The undergraduate program Circumpolar Studies has a unique history, in which Canadians and Canadian institutions have played a key role. The curriculum was developed through the collective efforts of scientists, indigenous experts, and academics from across the circumpolar region who shared a vision that northerners should have a common understanding of the region that derives from their own perspectives, rather than from southern capitals. Much of this work to first develop, and later collective efforts to ensure update and further strengthen local input and quality, has been supported by the Government of Canada, and led by the University of Saskatchewan for UArctic members.
The value of the work done in Canada can be seen clearly across the pole in places like Bodø, Norway, Fairbanks, Alaska, Prince George, Thunder Bay and Nunavut in Canada, Rovaniemi, Finland and Yakutsk, Russia where students who live and study in the North are taught the same Circumpolar Studies Program.
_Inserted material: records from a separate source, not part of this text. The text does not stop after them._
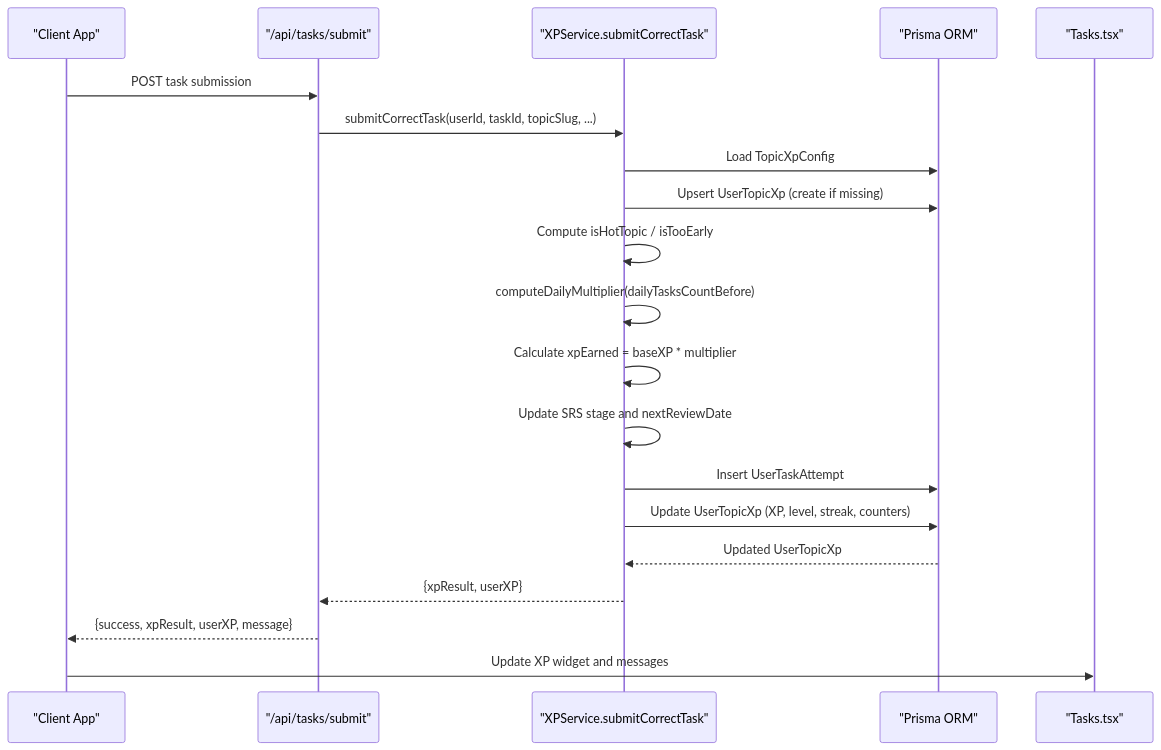
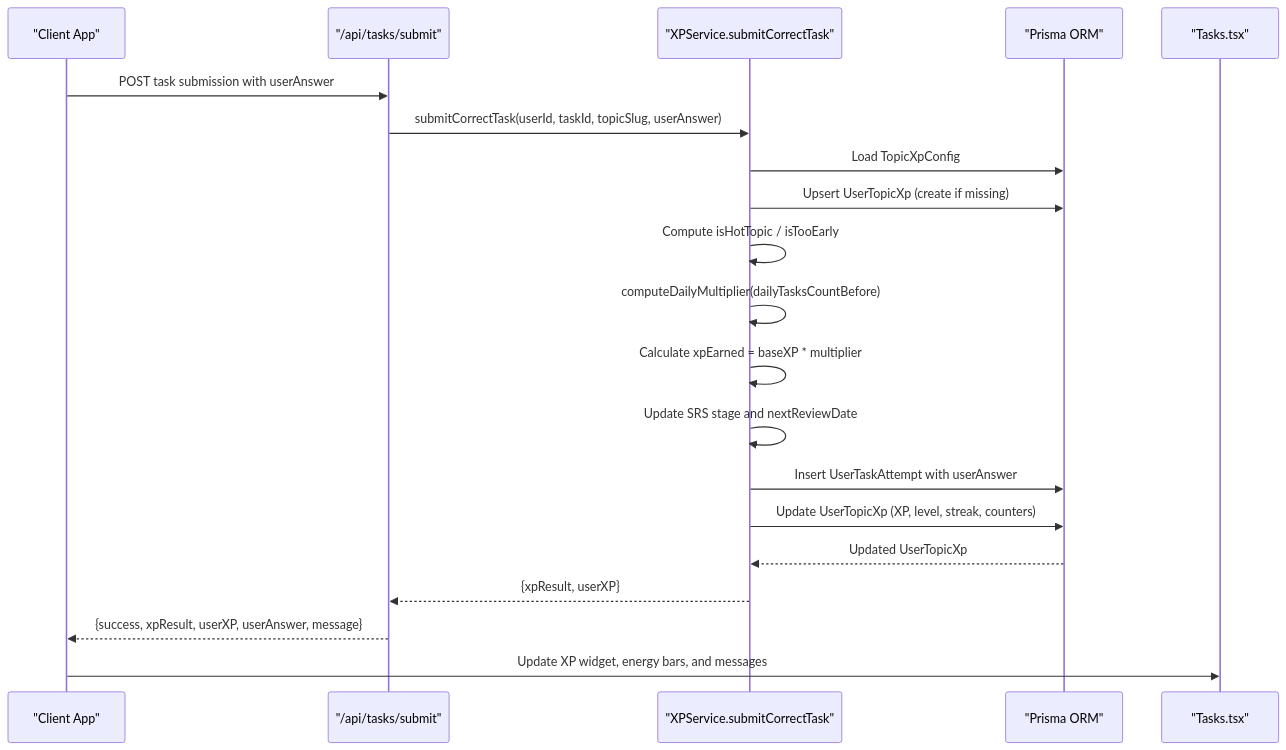
One commit to AlexKutz/math-app-next-js changed the second of 5 diagrams in .qoder/repowiki/en/content/Core Features/Gamification System/Gamification System.md. Above: the diagram before and after it, drawn with Mermaid. The commit also changed other lines of this file and 125 other files, not shown here.

````diff
--- a/.qoder/repowiki/en/content/Core Features/Gamification System/Gamification System.md
+++ b/.qoder/repowiki/en/content/Core Features/Gamification System/Gamification System.md
@@ -103,22 +125,22 @@
 ```mermaid
 sequenceDiagram
 participant Client as "Client App"
 participant API as "/api/tasks/submit"
 participant Service as "XPService.submitCorrectTask"
 participant DB as "Prisma ORM"
 participant UI as "Tasks.tsx"
-Client->>API : POST task submission
-API->>Service : submitCorrectTask(userId, taskId, topicSlug, ...)
+Client->>API : POST task submission with userAnswer
+API->>Service : submitCorrectTask(userId, taskId, topicSlug, userAnswer)
 Service->>DB : Load TopicXpConfig
 Service->>DB : Upsert UserTopicXp (create if missing)
 Service->>Service : Compute isHotTopic / isTooEarly
 Service->>Service : computeDailyMultiplier(dailyTasksCountBefore)
 Service->>Service : Calculate xpEarned = baseXP * multiplier
 Service->>Service : Update SRS stage and nextReviewDate
-Service->>DB : Insert UserTaskAttempt
+Service->>DB : Insert UserTaskAttempt with userAnswer
 Service->>DB : Update UserTopicXp (XP, level, streak, counters)
 DB-->>Service : Updated UserTopicXp
 Service-->>API : {xpResult, userXP}
-API-->>Client : {success, xpResult, userXP, message}
-Client->>UI : Update XP widget and messages
+API-->>Client : {success, xpResult, userXP, userAnswer, message}
+Client->>UI : Update XP widget, energy bars, and messages
 ```
````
At the Northeastern Federal University in Yakutsk, Russia, for example, every first year student takes BCS100 – Introduction to the Circumpolar World – which resulted in over 3000 students there learning from the same material as their colleagues in Canada, Alaska, and the Nordic countries.
Bruce Forbes, Research Professor at the Arctic Centre, University of Lapland has been teaching for many years in the Arctic Studies Program and has himself contributed to the development of the BCS curriculum. “It’s great to have comprehensively circumpolar course materials, which speak of the North not as some remote exotic place, but as a homeland and a region with its own growing voice. The real value though is not just a circumpolar curriculum, but a circumpolar classroom, as we have many students from Canada, Russia and elsewhere here interacting and learning together.”
The main impact of this cut in funding is that the University of Saskatchewan, which has provided tremendous support to UArctic by hosting the Undergraduate Office first under Dean Greg Poelzer and most recently under Hayley Hesseln, is no longer financially able to continue in that role. With USask’s assistance, UArctic is now transitioning the significant work done by the Undergraduate Office to the Northeastern Federal University (NEFU) in Yakutsk, which will take over the hosting of the Undergraduate Office with Claudia Fedorova being named the new dean.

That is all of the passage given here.